Records for the task:
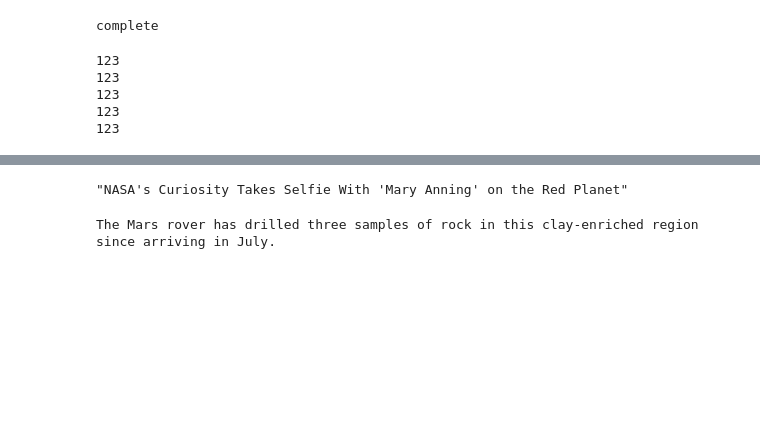
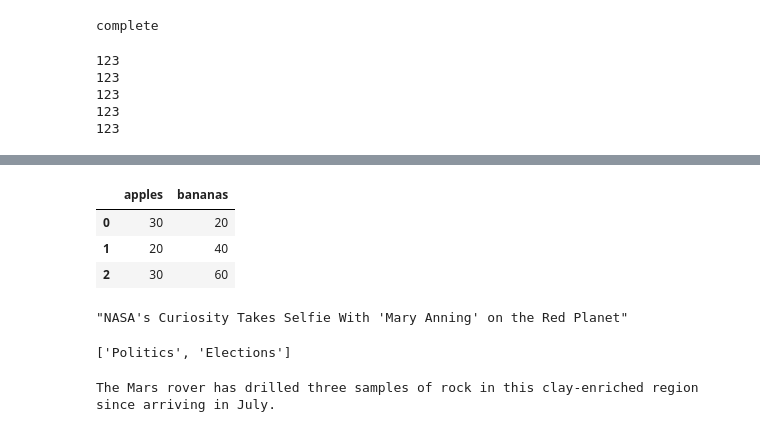
Before and after one commit to julia-claira/NYTimes_Web_Scrape, a Jupyter notebook: NYTimes_Search.ipynb, the cells around one changed output, grey strips where cells are left out. Cells and saved outputs as stored; diff of their text form; code cells hidden in the pictures; blank space fills up the shorter version.

```diff
--- a/NYTimes_Search.ipynb
+++ b/NYTimes_Search.ipynb
@@ -282,3 +348,12 @@ browser.find_by_tag('input')[2].fill("10/10/2002")
+# %%
+#test_df['apples']
+test_df.loc[0,'apples']=30
+test_df
+# %% [output]
+|  | apples | bananas |
+| 0 | 30 | 20 |
+| 1 | 20 | 40 |
+| 2 | 30 | 60 |
 # %%
 #1)Scrape the Mars News Site and collect the latest News Title and Paragraph Text
 url='https://redplanetscience.com/'
@@ -302,6 +377,10 @@ news_title=mars_titles[0]
 news_title
 # %% [output]
 "NASA's Curiosity Takes Selfie With 'Mary Anning' on the Red Planet"
+# %%
+categories['Politics']
+# %% [output]
+['Politics', 'Elections']
 # %%
 #scrape paragraph
 results=soup.find_all('div', 'article_teaser_body')
```
Also changed, not shown: parts of 17 cells of this notebook, 1 other file.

What the exercise asks: What is needed here is each line above set down word for word, minus the images.

Task result:
Before and after one commit to julia-claira/NYTimes_Web_Scrape, a Jupyter notebook: NYTimes_Search.ipynb, the cells around one changed output, grey strips where cells are left out. Cells and saved outputs as stored; diff of their text form; code cells hidden in the pictures; blank space fills up the shorter version.

```diff
--- a/NYTimes_Search.ipynb
+++ b/NYTimes_Search.ipynb
@@ -282,3 +348,12 @@ browser.find_by_tag('input')[2].fill("10/10/2002")
+# %%
+#test_df['apples']
+test_df.loc[0,'apples']=30
+test_df
+# %% [output]
+|  | apples | bananas |
+| 0 | 30 | 20 |
+| 1 | 20 | 40 |
+| 2 | 30 | 60 |
 # %%
 #1)Scrape the Mars News Site and collect the latest News Title and Paragraph Text
 url='https://redplanetscience.com/'
@@ -302,6 +377,10 @@ news_title=mars_titles[0]
 news_title
 # %% [output]
 "NASA's Curiosity Takes Selfie With 'Mary Anning' on the Red Planet"
+# %%
+categories['Politics']
+# %% [output]
+['Politics', 'Elections']
 # %%
 #scrape paragraph
 results=soup.find_all('div', 'article_teaser_body')
```
Also changed, not shown: parts of 17 cells of this notebook, 1 other file.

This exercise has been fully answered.